**Instructions for the task:**
Every entry should come back exactly as written, minus the pictures.

Front-end code change data:
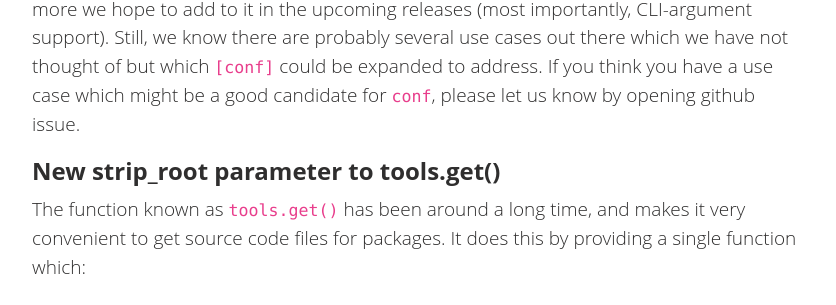
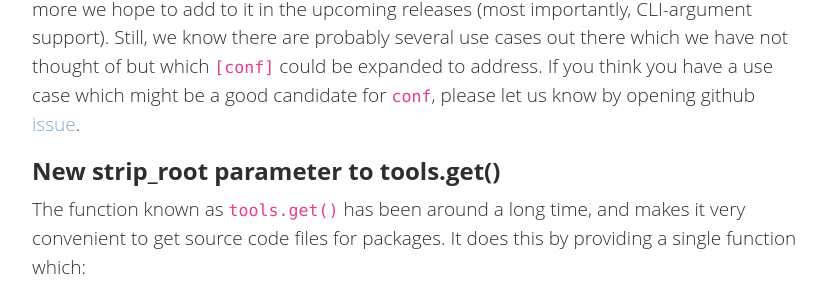
Before and after one commit to conan-io/conan-io.github.io, a Jekyll site: the page built from _posts/2021-01-25-New-conan-release-1-33.markdown, in a window 1280 px wide and 900 px high, scrolled down 2756 px. Shown: the part 178-483 px from the top of the window, without its empty margins (20-856 px from the left). Built offline with Jekyll 4.4.1, drawn with Linux system fonts in a browser that asks for light colours; comment, search, counter and statistics services are not loaded; part of the change alters nothing that is shown.

```diff
--- a/_posts/2021-01-25-New-conan-release-1-33.markdown
+++ b/_posts/2021-01-25-New-conan-release-1-33.markdown
@@ -95,7 +95,7 @@ there is a lot more we hope to add to it in the upcoming releases (most
 importantly, CLI-argument support). Still, we know there are probably several
 use cases out there which we have not thought of but which `[conf]` could be
 expanded to address. If you think you have a use case which might be a good
-candidate for `conf`, please let us know by opening github issue.
+candidate for `conf`, please let us know by opening github [issue](https://github.com/conan-io/conan/issues).
 
 ## New strip_root parameter to tools.get()
 
```
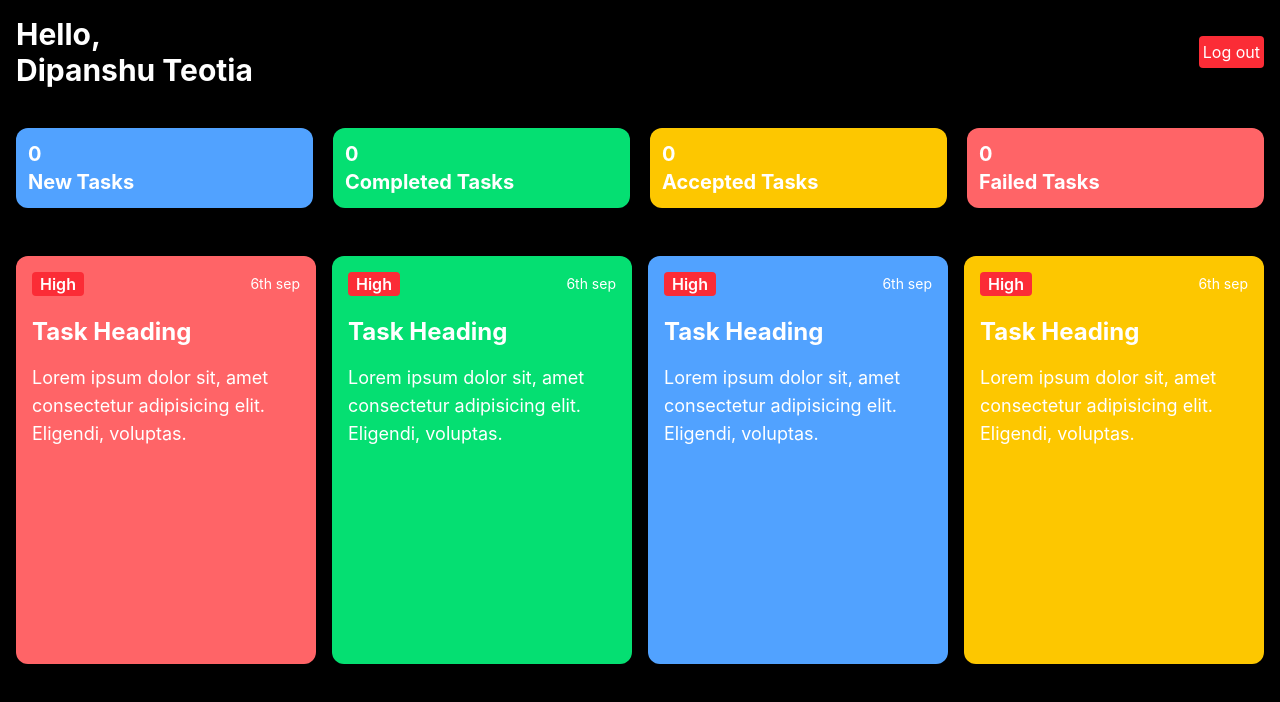
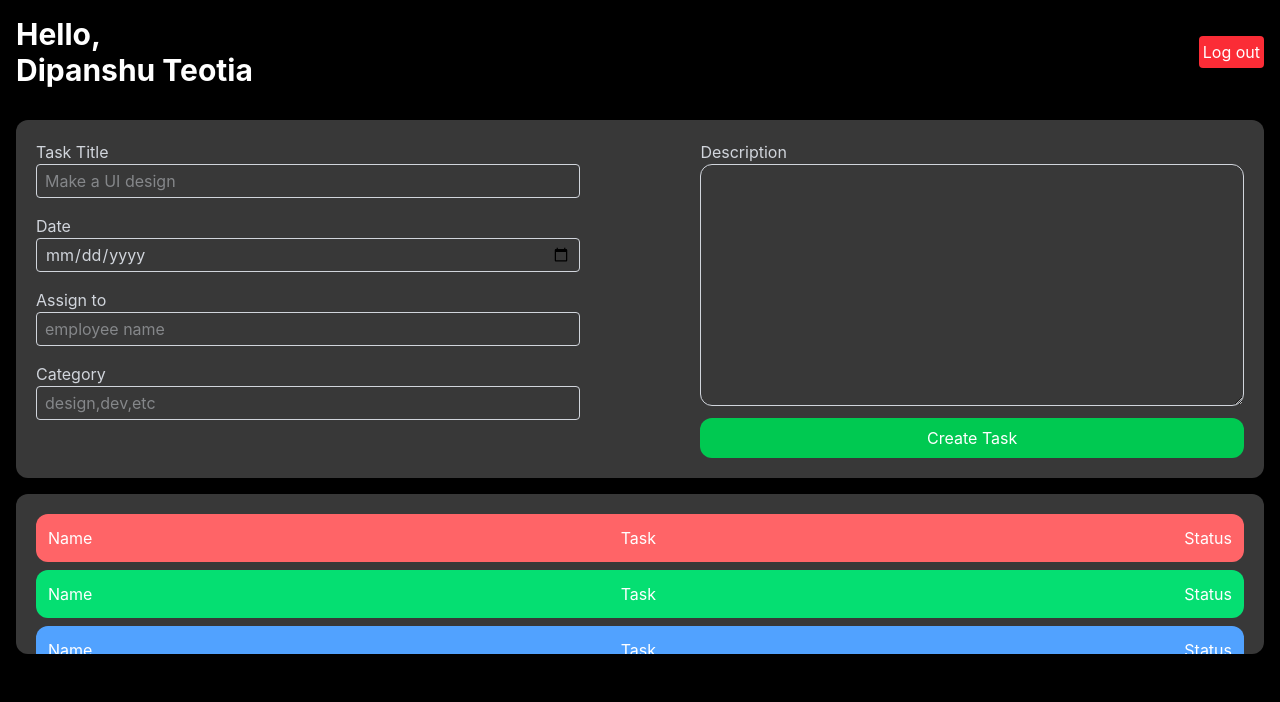
Before and after one commit to DipanshuTeotia/employment-management-system, a React (Vite) app: page / in a window 1280 px wide. Shown: the top 702 px of the page. Built offline with nearby package versions, Linux system fonts and the light colour scheme.

Commit message:
admin dashboard done

```diff
--- a/src/App.jsx
+++ b/src/App.jsx
@@ -1,13 +1,15 @@
 import React from 'react'
 import Login from './Components/Auth/Login'
 import EmployeDashboard from './Components/Dashboard/EmployeDashboard'
+import AdminDashboard from './Components/Dashboard/AdminDashboard'
 
 const App = () => {
   return (
     <div className='h-screen w-full bg-black text-white'>
       <>
       {/* <Login/> */}
-      <EmployeDashboard/>
+      {/* <EmployeDashboard/> */}
+      <AdminDashboard/>
       </>
     </div>
   )
--- a/src/Components/Dashboard/AdminDashboard.jsx
+++ b/src/Components/Dashboard/AdminDashboard.jsx
@@ -0,0 +1,16 @@
+import React from 'react'
+import Header from '../others/Header'
+import CreateTasks from '../others/CreateTasks'
+import AllTasks from '../others/AllTasks'
+
+const AdminDashboard = () => {
+  return (
+    <div>
+      <Header/>
+      <CreateTasks/>
+      <AllTasks/>
+    </div>
+  )
+}
+
+export default AdminDashboard
--- /dev/null
+++ b/src/Components/others/AllTasks.jsx
@@ -0,0 +1,30 @@
+import React from 'react'
+
+const AllTasks = () => {
+  return (
+    <div className='bg-[#383838] m-4 p-5 rounded-xl flex flex-col gap-2 h-40 overflow-auto'>
+      <div className='bg-red-400 flex justify-between p-3 rounded-xl'>
+        <h2>Name</h2>
+        <h3>Task</h3>
+        <h4>Status</h4>
+      </div>
+      <div className='bg-green-400 flex justify-between p-3 rounded-xl'>
+        <h2>Name</h2>
+        <h3>Task</h3>
+        <h4>Status</h4>
+      </div>
+      <div className='bg-blue-400 flex justify-between p-3 rounded-xl'>
+        <h2>Name</h2>
+        <h3>Task</h3>
+        <h4>Status</h4>
+      </div>
+      <div className='bg-yellow-400 flex justify-between p-3 rounded-xl'>
+        <h2>Name</h2>
+        <h3>Task</h3>
+        <h4>Status</h4>
+      </div>
+    </div>
+  )
+}
+
+export default AllTasks
--- /dev/null
+++ b/src/Components/others/CreateTasks.jsx
@@ -0,0 +1,34 @@
+import React from 'react'
+
+const CreateTasks = () => {
+  return (
+    <div className='m-4 bg-[#383838] flex justify-between p-5 text-gray-300 rounded-xl'>
+      <div className='flex flex-col justify-start w-[45%] gap-4'>
+        <div>
+            <h1>Task Title</h1>
+            <input className='border w-full rounded px-2 py-1 outline-none' type="text" placeholder='Make a UI design' />
+        </div>
+        <div>
+            <h1>Date</h1>
+            <input className='border w-full rounded px-2 py-1 outline-none' type="date" />
+        </div>
+        <div>
+            <h1>Assign to</h1>
+            <input className='border w-full rounded px-2 py-1 outline-none' type="text" placeholder='employee name' />
+        </div>
+        <div>
+            <h1>Category</h1>
+            <input className='border w-full rounded px-2 py-1 outline-none' type="text" placeholder='design,dev,etc' />
+        </div>
+      </div>
+
+      <div className='w-[45%] flex flex-col justify-start'>
+        <h1>Description</h1>
+        <textarea className='w-full border rounded-xl outline-none' rows={10} name="" id=""></textarea>
+        <button className='bg-green-500 text-white active:scale-95 py-2 rounded-xl mt-3'>Create Task</button>
+      </div>
+    </div>
+  )
+}
+
+export default CreateTasks
```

**Task response:**
Before and after one commit to conan-io/conan-io.github.io, a Jekyll site: the page built from _posts/2021-01-25-New-conan-release-1-33.markdown, in a window 1280 px wide and 900 px high, scrolled down 2756 px. Shown: the part 178-483 px from the top of the window, without its empty margins (20-856 px from the left). Built offline with Jekyll 4.4.1, drawn with Linux system fonts in a browser that asks for light colours; comment, search, counter and statistics services are not loaded; part of the change alters nothing that is shown.

```diff
--- a/_posts/2021-01-25-New-conan-release-1-33.markdown
+++ b/_posts/2021-01-25-New-conan-release-1-33.markdown
@@ -95,7 +95,7 @@ there is a lot more we hope to add to it in the upcoming releases (most
 importantly, CLI-argument support). Still, we know there are probably several
 use cases out there which we have not thought of but which `[conf]` could be
 expanded to address. If you think you have a use case which might be a good
-candidate for `conf`, please let us know by opening github issue.
+candidate for `conf`, please let us know by opening github [issue](https://github.com/conan-io/conan/issues).
 
 ## New strip_root parameter to tools.get()
 
```
Before and after one commit to DipanshuTeotia/employment-management-system, a React (Vite) app: page / in a window 1280 px wide. Shown: the top 702 px of the page. Built offline with nearby package versions, Linux system fonts and the light colour scheme.

Commit message:
admin dashboard done

```diff
--- a/src/App.jsx
+++ b/src/App.jsx
@@ -1,13 +1,15 @@
 import React from 'react'
 import Login from './Components/Auth/Login'
 import EmployeDashboard from './Components/Dashboard/EmployeDashboard'
+import AdminDashboard from './Components/Dashboard/AdminDashboard'
 
 const App = () => {
   return (
     <div className='h-screen w-full bg-black text-white'>
       <>
       {/* <Login/> */}
-      <EmployeDashboard/>
+      {/* <EmployeDashboard/> */}
+      <AdminDashboard/>
       </>
     </div>
   )
--- a/src/Components/Dashboard/AdminDashboard.jsx
+++ b/src/Components/Dashboard/AdminDashboard.jsx
@@ -0,0 +1,16 @@
+import React from 'react'
+import Header from '../others/Header'
+import CreateTasks from '../others/CreateTasks'
+import AllTasks from '../others/AllTasks'
+
+const AdminDashboard = () => {
+  return (
+    <div>
+      <Header/>
+      <CreateTasks/>
+      <AllTasks/>
+    </div>
+  )
+}
+
+export default AdminDashboard
--- /dev/null
+++ b/src/Components/others/AllTasks.jsx
@@ -0,0 +1,30 @@
+import React from 'react'
+
+const AllTasks = () => {
+  return (
+    <div className='bg-[#383838] m-4 p-5 rounded-xl flex flex-col gap-2 h-40 overflow-auto'>
+      <div className='bg-red-400 flex justify-between p-3 rounded-xl'>
+        <h2>Name</h2>
+        <h3>Task</h3>
+        <h4>Status</h4>
+      </div>
+      <div className='bg-green-400 flex justify-between p-3 rounded-xl'>
+        <h2>Name</h2>
+        <h3>Task</h3>
+        <h4>Status</h4>
+      </div>
+      <div className='bg-blue-400 flex justify-between p-3 rounded-xl'>
+        <h2>Name</h2>
+        <h3>Task</h3>
+        <h4>Status</h4>
+      </div>
+      <div className='bg-yellow-400 flex justify-between p-3 rounded-xl'>
+        <h2>Name</h2>
+        <h3>Task</h3>
+        <h4>Status</h4>
+      </div>
+    </div>
+  )
+}
+
+export default AllTasks
--- /dev/null
+++ b/src/Components/others/CreateTasks.jsx
@@ -0,0 +1,34 @@
+import React from 'react'
+
+const CreateTasks = () => {
+  return (
+    <div className='m-4 bg-[#383838] flex justify-between p-5 text-gray-300 rounded-xl'>
+      <div className='flex flex-col justify-start w-[45%] gap-4'>
+        <div>
+            <h1>Task Title</h1>
+            <input className='border w-full rounded px-2 py-1 outline-none' type="text" placeholder='Make a UI design' />
+        </div>
+        <div>
+            <h1>Date</h1>
+            <input className='border w-full rounded px-2 py-1 outline-none' type="date" />
+        </div>
+        <div>
+            <h1>Assign to</h1>
+            <input className='border w-full rounded px-2 py-1 outline-none' type="text" placeholder='employee name' />
+        </div>
+        <div>
+            <h1>Category</h1>
+            <input className='border w-full rounded px-2 py-1 outline-none' type="text" placeholder='design,dev,etc' />
+        </div>
+      </div>
+
+      <div className='w-[45%] flex flex-col justify-start'>
+        <h1>Description</h1>
+        <textarea className='w-full border rounded-xl outline-none' rows={10} name="" id=""></textarea>
+        <button className='bg-green-500 text-white active:scale-95 py-2 rounded-xl mt-3'>Create Task</button>
+      </div>
+    </div>
+  )
+}
+
+export default CreateTasks
```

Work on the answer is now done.